Hotel and resort REITs
As the name suggests, Hotel and Resort REITs own and manage hotel, resort, lodging, conference center, suite, and airport properties. They earn income by renting out properties to tenants. Instead of having complete ownership of the property, REITs can also form a joint venture interest in hotels. Hotel REITs like Host Hotels & Resorts (HST) are evaluated by the number of properties and the number of rooms they own.
Data center REITs
Data center REITs own, operate, and develop properties that house data centers and other related infrastructure. Typically, data centers include infrastructure for networking, data storage, and communications technology.
Investors looking for diversification in the REIT sector can get exposure to REIT ETFs like the Vanguard REIT ETF (VNQ), the iShares U.S. Real Estate ETF (IYR), and the iShares Cohen & Steers REIT ETF (ICF).
Healthcare REITs own healthcare properties like senior housing communities, skilled nursing facilities, hospitals, and medical office buildings.
Broadcom (AVGO) stock fell ~8.5% after markets closed yesterday following the semiconductor giant's fiscal 2019 second-quarter earnings release. It missed analysts' revenue estimate and cut its fiscal 2019 revenue guidance by $2 billion to $22.5 billion due to sluggishness in its semiconductor solutions business.
The SPDR Gold Shares ETF (GLD), which tracks physical gold prices, has underperformed the broader markets year-to-date, rising just 4.4% compared to the S&P 500’s (SPY) gain of 15.9% as of June 14. The sentiment for gold, however, has been turning around.
Safe havens such as Treasuries and gold were back in favor on June 14 as stocks fell due to rising tensions in the Middle East, concerns over growth, and the looming threat of the US-China trade war. The tech-heavy Nasdaq Composite Index fell 0.67% in the first hour of trading.
Lululemon (LULU) stock rose 2.1% on June 13 in reaction to better-than-expected first-quarter results and an upgraded outlook for fiscal 2019 overall. The company's first-quarter adjusted EPS grew 34.5% to $0.74 on revenue growth of 20.4% to $782.32 million. Analysts had expected EPS of $0.70 and revenue of $755.31 million. Here's why the outlook got an upgrade.

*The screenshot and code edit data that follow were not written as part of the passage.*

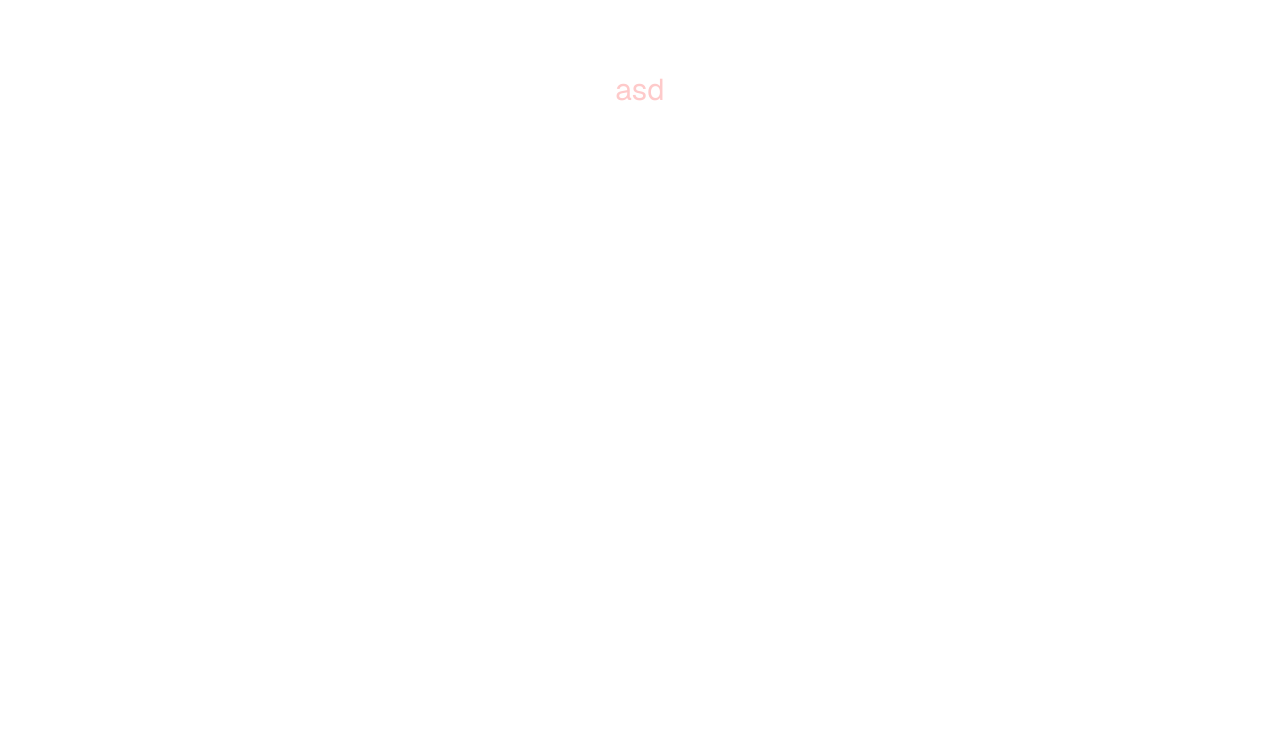
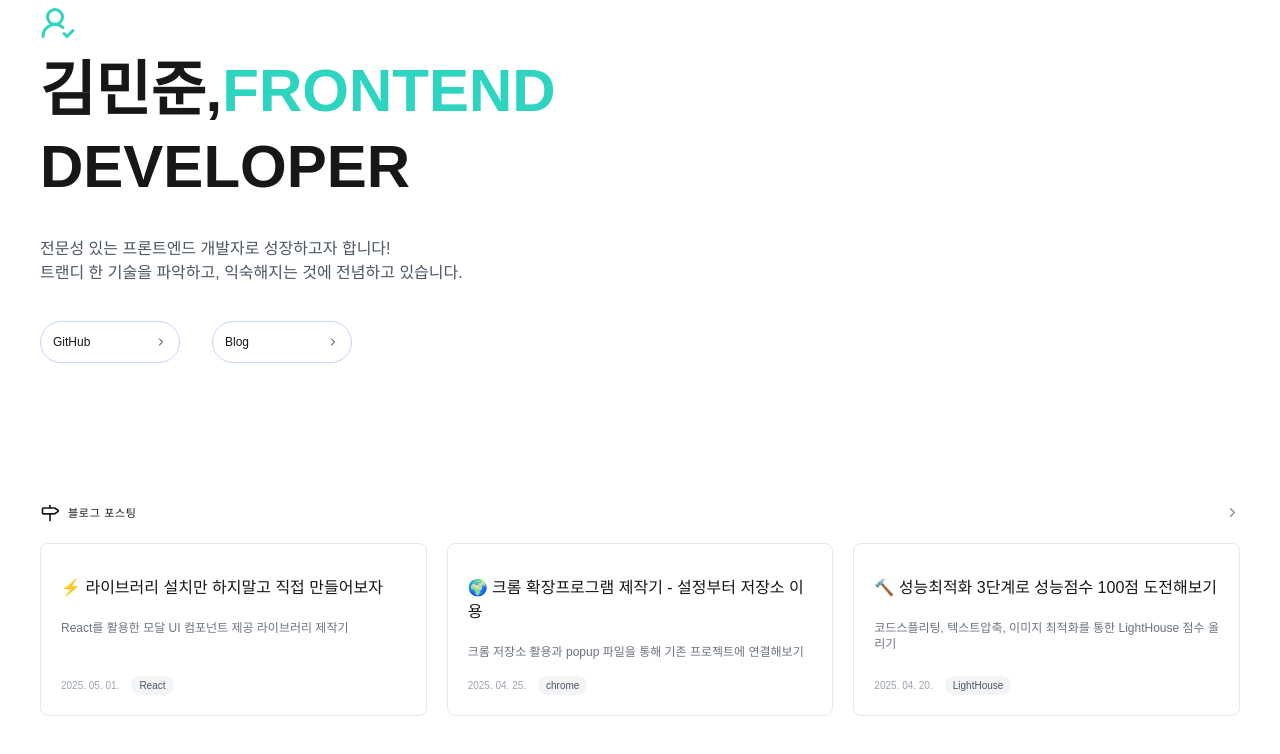
Before and after one commit to ckx9798/mj-space, a Next.js app: page / in a window 1280 px wide. Shown: the top 754 px of the page. Built offline with nearby package versions, Linux system fonts and the light colour scheme.

Commit message:
Feat: 메인페이지 컴포넌트 분리 및 css 수정

```diff
--- a/src/components/Main.jsx
+++ b/src/components/Main.jsx
@@ -6,10 +6,11 @@ const Main = () => {
   return (
     <div className="flex h-screen max-w-7xl flex-col items-center justify-center gap-20">
       <div className="mb-10 flex w-full flex-col items-start gap-5">
-        <UserCheck2 className="size-9 text-teal-300" />
-        <h1 className="w-full break-keep text-5xl font-semibold md:text-6xl">
+        <UserCheck2 className="size-9 text-teal-400" />
+
+        <h1 className="relative z-10 w-full break-keep text-5xl font-semibold md:text-6xl">
           김민준,
-          <span className="mb-4 inline-block text-teal-200">FRONTEND</span>
+          <span className="mb-4 inline-block text-teal-400">FRONTEND</span>
           <br />
           DEVELOPER
         </h1>
@@ -21,14 +22,14 @@ const Main = () => {
 
         <div className="flex gap-8">
           <button
-            className="mt-4 flex w-[140px] items-center justify-between rounded-full border border-indigo-200 p-3 text-xs"
+            className="mt-4 flex w-[140px] items-center justify-between rounded-full border border-indigo-200 p-3 text-xs hover:scale-105 hover:animate-glowPulse hover:text-white"
             onClick={() => window.open("https://github.com/ckx9798", "_blank")}
           >
             GitHub
             <ChevronRight size={12} />
           </button>
           <button
-            className="mt-4 flex w-[140px] items-center justify-between rounded-full border border-indigo-200 p-3 text-xs"
+            className="mt-4 flex w-[140px] items-center justify-between rounded-full border border-indigo-200 p-3 text-xs hover:scale-105 hover:animate-glowPulse hover:text-white"
             onClick={() =>
               window.open("https://velog.io/@ckx9798/posts", "_blank")
             }
--- a/src/pages/index.js
+++ b/src/pages/index.js
@@ -1,25 +1,13 @@
 /** @format */
 
-import { Geist, Geist_Mono } from "next/font/google";
-
-import Image from "next/image";
-
-const geistSans = Geist({
-  variable: "--font-geist-sans",
-  subsets: ["latin"],
-});
-
-const geistMono = Geist_Mono({
-  variable: "--font-geist-mono",
-  subsets: ["latin"],
-});
+import Main from "@/components/Main";
 
 export default function Home() {
   return (
-    <div
-      className={`${geistSans.variable} ${geistMono.variable} grid min-h-screen grid-rows-[20px_1fr_20px] items-center justify-items-center gap-16 p-8 pb-20 font-[family-name:var(--font-geist-sans)] sm:p-20`}
-    >
-      <p className="text-nowrap text-3xl text-red-200">asd</p>
-    </div>
+    <>
+      <div className="flex justify-center px-10">
+        <Main />
+      </div>
+    </>
   );
 }
```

As of 4:40 AM Eastern Time today, US crude oil active futures were at $51.83, ~4% below their closing level in the previous week. If US crude oil prices stay at those levels today, they'll mark their third week of decline in five weeks.
Amazon is discontinuing its Amazon Restaurants service, which has been delivering food for restaurants in parts of the United States. Amazon Restaurants launched in the United States in 2015 and entered the British market the following year. However, it met strong opposition in the British market.